To incorporate the principles of cross-training, you can substitute other exercises on some of the running days. For example, you can substitute cycling, swimming, or elliptical training to give your muscles and joints sufficient time to rest.


Plyometrics allow the fighter to utilize explosive speed and power during a bout. Whether throwing a series of quick punches or performing a takedown, speed and power are crucial ingredients for a fighter.

Plyometrics incorporate full body movements such as jumping onto a box and then back down to the ground, or performing a jump squat while carrying weight. These movements are often sports specific; however, due to the demands placed in your joints, these exercises should be done with caution.

If you decide to add a plyometric routine to yout workout, make sure you get at least 24 hours of rest between workouts.

Strength Training Routine

Along with the proper form, and effective MMA athlete needs to be able to utilize brute strength to force opponents into various movements during the fight.
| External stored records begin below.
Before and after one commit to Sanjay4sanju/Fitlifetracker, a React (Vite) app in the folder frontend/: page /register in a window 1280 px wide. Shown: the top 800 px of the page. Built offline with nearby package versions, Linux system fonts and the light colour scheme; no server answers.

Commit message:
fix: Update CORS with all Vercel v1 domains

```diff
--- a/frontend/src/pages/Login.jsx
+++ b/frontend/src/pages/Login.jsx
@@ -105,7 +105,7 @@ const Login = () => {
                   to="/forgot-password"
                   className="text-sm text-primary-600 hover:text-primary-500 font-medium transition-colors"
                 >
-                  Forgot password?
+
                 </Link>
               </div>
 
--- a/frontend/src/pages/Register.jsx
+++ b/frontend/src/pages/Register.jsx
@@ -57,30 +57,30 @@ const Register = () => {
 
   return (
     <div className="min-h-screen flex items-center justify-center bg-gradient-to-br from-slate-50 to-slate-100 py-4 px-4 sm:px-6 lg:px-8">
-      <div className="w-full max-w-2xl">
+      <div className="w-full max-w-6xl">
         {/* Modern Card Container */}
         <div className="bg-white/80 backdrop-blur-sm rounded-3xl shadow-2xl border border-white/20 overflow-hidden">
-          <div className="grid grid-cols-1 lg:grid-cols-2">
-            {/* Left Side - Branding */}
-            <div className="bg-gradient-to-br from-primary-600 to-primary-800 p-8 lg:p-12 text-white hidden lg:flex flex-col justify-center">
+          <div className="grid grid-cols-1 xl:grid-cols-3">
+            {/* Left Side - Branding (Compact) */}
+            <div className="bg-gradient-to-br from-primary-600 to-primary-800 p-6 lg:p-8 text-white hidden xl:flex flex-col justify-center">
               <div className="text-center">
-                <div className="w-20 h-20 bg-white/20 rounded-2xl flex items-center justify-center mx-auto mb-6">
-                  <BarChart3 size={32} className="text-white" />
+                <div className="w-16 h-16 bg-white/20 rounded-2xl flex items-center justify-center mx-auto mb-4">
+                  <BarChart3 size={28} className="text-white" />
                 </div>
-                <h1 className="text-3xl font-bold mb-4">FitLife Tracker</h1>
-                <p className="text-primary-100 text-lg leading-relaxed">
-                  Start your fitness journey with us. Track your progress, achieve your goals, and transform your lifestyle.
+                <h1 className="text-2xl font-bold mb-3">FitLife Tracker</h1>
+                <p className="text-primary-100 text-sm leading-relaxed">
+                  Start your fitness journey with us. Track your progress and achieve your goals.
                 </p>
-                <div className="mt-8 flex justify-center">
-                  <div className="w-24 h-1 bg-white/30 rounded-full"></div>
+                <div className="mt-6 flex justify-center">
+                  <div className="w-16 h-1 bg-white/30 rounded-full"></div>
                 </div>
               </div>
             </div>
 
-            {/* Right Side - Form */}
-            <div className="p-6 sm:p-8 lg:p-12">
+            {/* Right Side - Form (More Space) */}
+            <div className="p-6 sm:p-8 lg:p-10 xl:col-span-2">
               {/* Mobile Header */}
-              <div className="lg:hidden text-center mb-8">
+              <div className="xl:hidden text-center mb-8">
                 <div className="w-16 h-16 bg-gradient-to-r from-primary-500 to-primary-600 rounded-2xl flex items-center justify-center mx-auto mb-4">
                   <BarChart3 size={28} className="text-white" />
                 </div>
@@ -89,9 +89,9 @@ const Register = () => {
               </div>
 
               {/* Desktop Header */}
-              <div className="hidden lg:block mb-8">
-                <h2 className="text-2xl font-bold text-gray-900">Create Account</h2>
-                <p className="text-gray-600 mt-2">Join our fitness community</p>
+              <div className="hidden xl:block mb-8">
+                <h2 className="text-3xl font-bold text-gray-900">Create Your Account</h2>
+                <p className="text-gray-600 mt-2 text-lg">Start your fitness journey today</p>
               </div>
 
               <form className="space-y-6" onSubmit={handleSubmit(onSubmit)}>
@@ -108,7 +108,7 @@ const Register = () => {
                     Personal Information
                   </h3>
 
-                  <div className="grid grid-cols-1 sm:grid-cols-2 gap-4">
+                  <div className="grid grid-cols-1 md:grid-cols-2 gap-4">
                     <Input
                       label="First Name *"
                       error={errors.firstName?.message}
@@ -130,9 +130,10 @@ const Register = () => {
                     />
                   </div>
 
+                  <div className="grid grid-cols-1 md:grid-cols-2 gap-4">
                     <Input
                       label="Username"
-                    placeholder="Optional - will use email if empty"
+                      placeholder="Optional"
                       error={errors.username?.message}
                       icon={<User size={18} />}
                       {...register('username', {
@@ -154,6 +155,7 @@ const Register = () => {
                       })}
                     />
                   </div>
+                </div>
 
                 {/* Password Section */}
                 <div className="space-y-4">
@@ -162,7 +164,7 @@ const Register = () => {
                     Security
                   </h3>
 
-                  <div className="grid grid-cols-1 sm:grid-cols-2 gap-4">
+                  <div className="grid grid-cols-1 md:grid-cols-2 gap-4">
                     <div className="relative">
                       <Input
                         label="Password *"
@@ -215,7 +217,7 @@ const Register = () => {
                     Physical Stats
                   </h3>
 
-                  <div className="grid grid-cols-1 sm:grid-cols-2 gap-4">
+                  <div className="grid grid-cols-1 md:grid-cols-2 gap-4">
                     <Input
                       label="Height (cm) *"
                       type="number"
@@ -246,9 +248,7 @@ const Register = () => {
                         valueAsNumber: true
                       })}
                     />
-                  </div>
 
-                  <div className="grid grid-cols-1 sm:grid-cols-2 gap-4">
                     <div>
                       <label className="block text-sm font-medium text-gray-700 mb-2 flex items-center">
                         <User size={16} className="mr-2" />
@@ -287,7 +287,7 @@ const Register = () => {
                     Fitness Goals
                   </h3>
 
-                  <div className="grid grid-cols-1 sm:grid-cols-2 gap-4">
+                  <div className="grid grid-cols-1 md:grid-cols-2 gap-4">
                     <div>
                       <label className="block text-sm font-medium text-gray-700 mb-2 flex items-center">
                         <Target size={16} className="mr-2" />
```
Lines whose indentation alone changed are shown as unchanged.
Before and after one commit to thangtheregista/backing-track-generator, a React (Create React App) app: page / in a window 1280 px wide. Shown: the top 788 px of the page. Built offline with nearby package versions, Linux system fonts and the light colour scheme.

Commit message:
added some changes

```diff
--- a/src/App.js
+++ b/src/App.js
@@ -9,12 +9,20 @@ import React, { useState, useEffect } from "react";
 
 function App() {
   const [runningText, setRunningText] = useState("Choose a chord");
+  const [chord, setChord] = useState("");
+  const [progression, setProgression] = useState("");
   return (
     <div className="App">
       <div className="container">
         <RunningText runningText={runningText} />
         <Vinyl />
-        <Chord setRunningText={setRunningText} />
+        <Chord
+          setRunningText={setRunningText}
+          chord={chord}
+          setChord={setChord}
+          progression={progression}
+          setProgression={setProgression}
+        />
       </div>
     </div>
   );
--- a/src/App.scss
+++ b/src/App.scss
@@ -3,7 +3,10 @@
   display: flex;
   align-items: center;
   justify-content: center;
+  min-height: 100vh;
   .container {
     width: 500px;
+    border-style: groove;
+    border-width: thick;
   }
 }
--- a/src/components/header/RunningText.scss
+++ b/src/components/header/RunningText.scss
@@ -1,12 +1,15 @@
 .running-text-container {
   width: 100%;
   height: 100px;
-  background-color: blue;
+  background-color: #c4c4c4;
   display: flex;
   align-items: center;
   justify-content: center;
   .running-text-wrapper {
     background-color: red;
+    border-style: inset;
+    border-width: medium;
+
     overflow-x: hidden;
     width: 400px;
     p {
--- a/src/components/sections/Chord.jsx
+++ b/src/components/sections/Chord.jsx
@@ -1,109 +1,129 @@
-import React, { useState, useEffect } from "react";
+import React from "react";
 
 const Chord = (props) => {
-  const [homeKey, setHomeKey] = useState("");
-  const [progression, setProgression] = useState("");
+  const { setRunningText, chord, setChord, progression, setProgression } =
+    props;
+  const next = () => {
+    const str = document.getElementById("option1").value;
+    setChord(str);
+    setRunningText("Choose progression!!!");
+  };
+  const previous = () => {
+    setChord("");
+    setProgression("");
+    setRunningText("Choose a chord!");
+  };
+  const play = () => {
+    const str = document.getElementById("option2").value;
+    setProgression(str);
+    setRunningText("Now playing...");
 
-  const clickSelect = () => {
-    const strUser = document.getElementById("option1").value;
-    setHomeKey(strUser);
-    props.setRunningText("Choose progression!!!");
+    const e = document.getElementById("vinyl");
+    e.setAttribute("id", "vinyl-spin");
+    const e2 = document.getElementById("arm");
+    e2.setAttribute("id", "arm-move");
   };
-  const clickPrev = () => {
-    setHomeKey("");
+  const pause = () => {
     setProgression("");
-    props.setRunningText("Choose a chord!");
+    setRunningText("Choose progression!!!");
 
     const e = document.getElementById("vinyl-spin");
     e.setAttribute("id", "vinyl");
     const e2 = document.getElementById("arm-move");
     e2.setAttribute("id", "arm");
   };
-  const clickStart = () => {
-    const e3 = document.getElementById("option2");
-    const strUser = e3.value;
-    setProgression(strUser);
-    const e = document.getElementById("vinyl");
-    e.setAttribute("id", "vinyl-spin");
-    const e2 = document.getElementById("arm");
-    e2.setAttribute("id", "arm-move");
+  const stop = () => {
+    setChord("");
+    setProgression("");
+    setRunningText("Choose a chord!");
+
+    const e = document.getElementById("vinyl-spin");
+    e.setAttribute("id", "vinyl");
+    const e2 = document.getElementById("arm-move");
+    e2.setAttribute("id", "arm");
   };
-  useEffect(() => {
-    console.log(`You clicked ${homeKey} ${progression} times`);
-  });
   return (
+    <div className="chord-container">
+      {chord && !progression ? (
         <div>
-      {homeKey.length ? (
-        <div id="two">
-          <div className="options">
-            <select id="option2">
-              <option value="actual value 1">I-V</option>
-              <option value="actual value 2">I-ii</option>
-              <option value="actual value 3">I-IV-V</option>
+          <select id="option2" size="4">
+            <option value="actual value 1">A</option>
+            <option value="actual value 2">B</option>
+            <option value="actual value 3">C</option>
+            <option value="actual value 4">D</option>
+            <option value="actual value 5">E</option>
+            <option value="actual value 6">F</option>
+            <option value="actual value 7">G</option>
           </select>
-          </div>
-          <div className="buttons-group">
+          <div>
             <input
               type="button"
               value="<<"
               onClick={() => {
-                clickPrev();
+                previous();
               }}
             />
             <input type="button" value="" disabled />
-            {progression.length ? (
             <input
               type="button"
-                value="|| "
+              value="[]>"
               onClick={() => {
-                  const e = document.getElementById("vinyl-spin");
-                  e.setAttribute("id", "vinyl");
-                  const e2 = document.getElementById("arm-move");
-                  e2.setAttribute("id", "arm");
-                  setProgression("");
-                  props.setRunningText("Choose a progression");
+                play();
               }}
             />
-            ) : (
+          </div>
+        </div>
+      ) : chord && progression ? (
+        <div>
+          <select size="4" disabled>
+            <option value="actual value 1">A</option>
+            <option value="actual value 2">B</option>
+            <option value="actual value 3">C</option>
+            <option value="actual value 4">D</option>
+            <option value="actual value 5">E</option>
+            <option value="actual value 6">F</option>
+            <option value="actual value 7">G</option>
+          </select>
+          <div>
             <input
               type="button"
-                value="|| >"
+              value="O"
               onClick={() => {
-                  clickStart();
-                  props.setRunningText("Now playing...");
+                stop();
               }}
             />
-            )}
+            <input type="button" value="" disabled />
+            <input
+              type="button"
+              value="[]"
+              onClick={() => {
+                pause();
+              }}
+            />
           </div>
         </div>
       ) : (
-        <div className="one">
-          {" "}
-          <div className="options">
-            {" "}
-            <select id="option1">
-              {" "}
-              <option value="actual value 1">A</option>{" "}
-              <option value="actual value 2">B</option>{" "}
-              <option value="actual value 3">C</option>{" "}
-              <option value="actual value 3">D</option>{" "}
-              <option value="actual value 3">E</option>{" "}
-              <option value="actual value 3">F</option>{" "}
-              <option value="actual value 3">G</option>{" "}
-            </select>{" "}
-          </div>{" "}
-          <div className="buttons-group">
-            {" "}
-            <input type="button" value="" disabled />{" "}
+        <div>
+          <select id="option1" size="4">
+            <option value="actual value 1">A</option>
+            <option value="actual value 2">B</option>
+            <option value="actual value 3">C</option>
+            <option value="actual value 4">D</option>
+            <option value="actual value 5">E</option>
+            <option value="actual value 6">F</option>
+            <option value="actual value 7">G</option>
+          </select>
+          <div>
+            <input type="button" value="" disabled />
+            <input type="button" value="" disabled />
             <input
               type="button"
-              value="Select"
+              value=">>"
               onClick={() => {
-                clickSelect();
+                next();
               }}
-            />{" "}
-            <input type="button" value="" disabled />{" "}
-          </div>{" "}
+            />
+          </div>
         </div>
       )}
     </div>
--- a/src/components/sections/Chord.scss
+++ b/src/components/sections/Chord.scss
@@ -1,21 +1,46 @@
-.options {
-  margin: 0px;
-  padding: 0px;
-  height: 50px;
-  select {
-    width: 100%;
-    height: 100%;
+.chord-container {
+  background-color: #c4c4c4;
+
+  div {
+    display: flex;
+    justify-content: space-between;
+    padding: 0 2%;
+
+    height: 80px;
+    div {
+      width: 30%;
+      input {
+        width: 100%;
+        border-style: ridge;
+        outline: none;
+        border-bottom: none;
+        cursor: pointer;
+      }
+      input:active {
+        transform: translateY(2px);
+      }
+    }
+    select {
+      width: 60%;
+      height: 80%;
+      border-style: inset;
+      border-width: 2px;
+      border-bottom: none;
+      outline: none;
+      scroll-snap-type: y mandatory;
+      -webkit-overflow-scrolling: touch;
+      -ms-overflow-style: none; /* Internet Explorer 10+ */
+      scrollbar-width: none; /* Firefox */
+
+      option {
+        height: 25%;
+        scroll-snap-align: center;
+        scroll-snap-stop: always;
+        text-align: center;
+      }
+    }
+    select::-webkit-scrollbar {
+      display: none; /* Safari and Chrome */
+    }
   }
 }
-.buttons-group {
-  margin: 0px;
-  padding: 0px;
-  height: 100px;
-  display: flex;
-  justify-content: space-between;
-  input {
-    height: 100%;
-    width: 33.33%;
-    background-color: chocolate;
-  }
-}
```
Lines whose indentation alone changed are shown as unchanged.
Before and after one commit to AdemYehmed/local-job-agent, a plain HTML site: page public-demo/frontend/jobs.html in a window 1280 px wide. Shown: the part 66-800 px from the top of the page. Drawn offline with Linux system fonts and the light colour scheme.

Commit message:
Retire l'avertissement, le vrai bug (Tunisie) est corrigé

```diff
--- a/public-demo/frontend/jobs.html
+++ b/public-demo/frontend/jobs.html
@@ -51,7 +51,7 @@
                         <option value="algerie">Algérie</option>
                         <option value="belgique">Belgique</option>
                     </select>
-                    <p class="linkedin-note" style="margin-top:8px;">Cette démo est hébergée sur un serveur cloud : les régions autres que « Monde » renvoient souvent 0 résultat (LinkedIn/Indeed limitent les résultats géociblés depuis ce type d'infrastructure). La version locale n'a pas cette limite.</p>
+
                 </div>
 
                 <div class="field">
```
Compound exercises should be the bread and butter of any effective strength training routine. This will help build overall body strength in the quickest amount of time.

Here is an example of a simple, yet effective weekly MMA strength training routine:

Monday –      Bench Press – 4 sets of 10 reps

Incline Bench – 3 sets of 8 to 10 reps

Squats – 4 sets of 8 to 10 reps

Tuesday –      Rest

Wednesday – Leg press – four sets of 8 to 10 reps

Military press – 4 sets of 8 to 10 reps

Curls – 2 sets of 8 to 10 reps

Thursday –     Rest

Friday –          Dead lifts – 4 sets of 8 to 10 reps

Leg extensions – 3 sets of 8 to 10 reps

Saturday –      Rest

Sunday –         Rest

Exercises in the above workout plan can be substituted with other movements. There are a wide variety of additional exercises that are frequently utilized by MMA fighters such as:

  • Medicine ball sizes
  • Sledgehammer training
  • Tire flipping
  • Resistance band training
  • Yoga ball exercises